The unnecessary commercialization of Valentine’s Day

Olivia Podber

By Olivia Podber

Saint Valentine: the man, the myth, the legend.
There are varying accounts of countless Saint Valentines, with no one knowing who they really were and what they did. One such tale involved a Saint named Valentine who confessed his forbidden love before being put to death. Another Saint was a kind-hearted Roman priest who married young couples against the orders of Emperor Claudius II and as, a result, met his demise. Nonetheless, to all the millions of people around the world who carry on the notorious Saint’s legacy, his origins are irrelevant.
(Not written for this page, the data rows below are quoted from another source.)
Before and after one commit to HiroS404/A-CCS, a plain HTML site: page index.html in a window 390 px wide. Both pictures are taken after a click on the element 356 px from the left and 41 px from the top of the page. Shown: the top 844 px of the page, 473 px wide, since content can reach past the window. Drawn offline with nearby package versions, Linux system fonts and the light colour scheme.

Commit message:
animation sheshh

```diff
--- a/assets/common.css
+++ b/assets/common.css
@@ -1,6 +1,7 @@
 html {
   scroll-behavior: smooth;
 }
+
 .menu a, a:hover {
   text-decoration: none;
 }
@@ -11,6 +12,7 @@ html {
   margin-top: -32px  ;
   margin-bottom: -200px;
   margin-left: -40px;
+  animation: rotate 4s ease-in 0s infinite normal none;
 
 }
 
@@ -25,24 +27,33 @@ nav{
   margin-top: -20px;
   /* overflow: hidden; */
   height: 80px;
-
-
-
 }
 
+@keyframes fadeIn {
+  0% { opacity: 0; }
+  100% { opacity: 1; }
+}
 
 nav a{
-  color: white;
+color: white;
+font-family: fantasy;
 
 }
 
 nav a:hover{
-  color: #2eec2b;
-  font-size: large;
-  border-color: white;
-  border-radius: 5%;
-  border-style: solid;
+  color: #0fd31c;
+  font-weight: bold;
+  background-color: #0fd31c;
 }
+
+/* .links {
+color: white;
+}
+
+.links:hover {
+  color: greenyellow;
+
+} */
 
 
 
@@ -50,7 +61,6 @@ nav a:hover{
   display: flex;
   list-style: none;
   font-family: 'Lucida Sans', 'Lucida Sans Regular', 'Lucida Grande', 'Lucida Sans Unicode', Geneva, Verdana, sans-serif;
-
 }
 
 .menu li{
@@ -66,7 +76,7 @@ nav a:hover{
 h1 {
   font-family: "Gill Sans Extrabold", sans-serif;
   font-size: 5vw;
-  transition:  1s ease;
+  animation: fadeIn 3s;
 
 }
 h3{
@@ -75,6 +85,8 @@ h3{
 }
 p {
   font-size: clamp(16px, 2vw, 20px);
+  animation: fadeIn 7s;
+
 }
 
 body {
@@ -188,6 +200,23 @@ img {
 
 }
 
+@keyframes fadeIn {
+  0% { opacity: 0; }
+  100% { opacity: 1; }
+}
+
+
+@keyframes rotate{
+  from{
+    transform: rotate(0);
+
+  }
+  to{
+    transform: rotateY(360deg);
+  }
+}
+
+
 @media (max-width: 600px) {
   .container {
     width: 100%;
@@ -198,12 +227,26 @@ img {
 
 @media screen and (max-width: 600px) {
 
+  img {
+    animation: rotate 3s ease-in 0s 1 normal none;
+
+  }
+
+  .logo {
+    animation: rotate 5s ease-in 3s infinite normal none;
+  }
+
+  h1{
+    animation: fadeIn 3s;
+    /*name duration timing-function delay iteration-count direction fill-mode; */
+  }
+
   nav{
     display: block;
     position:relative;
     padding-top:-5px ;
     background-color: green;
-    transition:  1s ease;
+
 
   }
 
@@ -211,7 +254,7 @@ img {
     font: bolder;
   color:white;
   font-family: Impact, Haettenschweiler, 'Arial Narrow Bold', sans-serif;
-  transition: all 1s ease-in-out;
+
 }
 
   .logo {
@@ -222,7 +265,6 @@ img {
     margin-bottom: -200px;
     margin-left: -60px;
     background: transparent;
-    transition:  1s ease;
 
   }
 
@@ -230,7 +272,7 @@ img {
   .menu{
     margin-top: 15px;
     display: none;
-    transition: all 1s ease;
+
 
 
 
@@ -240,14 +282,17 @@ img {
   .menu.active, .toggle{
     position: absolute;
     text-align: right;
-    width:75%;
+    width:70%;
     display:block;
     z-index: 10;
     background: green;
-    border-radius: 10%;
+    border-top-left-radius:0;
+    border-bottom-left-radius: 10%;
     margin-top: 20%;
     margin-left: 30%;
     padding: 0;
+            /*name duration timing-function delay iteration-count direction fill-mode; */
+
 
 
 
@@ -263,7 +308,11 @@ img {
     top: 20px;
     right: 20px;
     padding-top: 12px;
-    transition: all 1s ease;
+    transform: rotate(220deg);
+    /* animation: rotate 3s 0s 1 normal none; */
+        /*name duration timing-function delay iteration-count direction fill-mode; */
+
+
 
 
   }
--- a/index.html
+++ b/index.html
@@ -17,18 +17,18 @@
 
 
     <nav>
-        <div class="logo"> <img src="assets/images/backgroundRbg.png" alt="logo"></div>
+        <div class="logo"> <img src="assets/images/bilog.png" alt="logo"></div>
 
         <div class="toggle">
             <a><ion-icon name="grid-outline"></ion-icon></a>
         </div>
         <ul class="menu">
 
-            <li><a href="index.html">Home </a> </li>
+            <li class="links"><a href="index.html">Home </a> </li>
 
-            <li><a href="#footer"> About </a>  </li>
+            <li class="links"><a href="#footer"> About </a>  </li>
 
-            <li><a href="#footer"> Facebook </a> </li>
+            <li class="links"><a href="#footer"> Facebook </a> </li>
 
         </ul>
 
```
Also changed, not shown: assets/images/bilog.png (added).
What really matters is the day the spawn of his name was christened after: Valentine’s Day.

February 14 is the day of love, of hope, of reds and pinks. It’s the one day of the year where boyfriends and girlfriends, husbands and wives alike, feel compelled to do something cute and rosy for their significant other. From breakfast in bed to a night at the opera, Valentine’s Day has no limits. The stores and ads know just how much people are willing to spend and they capitalize on it.

Personally, I think Valentine’s Day is a conspiracy. It’s a way for rich corporations to make themselves even richer by charging first-rate prices for stuffed teddy bears holding bulging hearts filled with chocolates of fluctuating shapes and sizes. Oh, my heart flutters at the thought. Those who can budget in the steepest prices sometimes splurge on the little imported delicacies made in France! Oui, oui. How fantastiqué. And yes, I do mean to come off sounding sarcastic. Who doesn’t enjoy the overbearing attention associated with everyone’s favorite holiday?

On a more serious note, however, humans are infatuated with infatuation. V-Day is the one day of the year that we all believe we deserve a little more love. We cynics, all of us, secretly crave those small blue boxes with Tiffany necklaces, the white chocolate-covered strawberries, the roses galore! Valentine’s Day preys on all of those who want to feel wanted. It becomes a matter of need, the need to feel loved, which businesses exploit. The stores promising to “Make you feel closer with your loved ones,” and “Give those you love a day they’ll never forget,” snatch the doey-eyed, innocent ones into their inescapable tentacles, squeezing every cent out of them, with vows of appreciation from their partners as their only condolence for being cheated of their hard-earned dollar.

My problem with the holiday, besides the obvious issue of the abundance of money that is wasted, is that we’ve been programmed to think that if we don’t receive a Sweethearts box engraved with the words “Be Mine,” infused with love and heart-shaped sugar candies, there must be something wrong with us. There must be a fluke in the system. It’s feels keenly familiar to when your mom sent you off to elementary school with Tootsie Rolls and Lollipops to distribute to your classmates and regrettably, someone gets left out.

Maybe it was accidental; maybe your mom miscounted and gave you 24 pieces of candy instead of the 25 you actually needed. Or maybe you did it on purpose; maybe Sally told Susie to tell you that if you gave a piece to “him” you couldn’t be friends anymore because Sally had wanted to be his Valentine since January. Years later, when you end up being that poor overlooked kid, it’s as if history repeats itself, throwing it back in your face: “Ha, ha, you can’t even snag someone on the lovey-doviest day of the year.” All the special sales leading up to the day, all the articles detailing how to make any food heart-shaped, scream “You’re Defective.”

I wish they didn’t make such a big deal out of it. You can tell me it’s an optional holiday, that only certain people partake in its nefarious traditions, but I know that isn’t true. I’ve seen my parents, my friends all fall trap to the day of love and its sweet sounding promises of passion. Besides making it painstakingly clear who’s in love and who’s not, what does the day really do? This isn’t a rhetorical question. I really expect an answer.
In the meantime, as we get ready to celebrate yet another “Happy ‘shallow attempt to buy affection’ day,” I propose that we stop wronging Saint Valentine, who died only for us to materialize the reason behind his death. I say we create a new holiday to replace the currently over-sensationalized one. One that doesn’t involve an overkill of pretty pinks and rapturous reds sounds pretty good to me.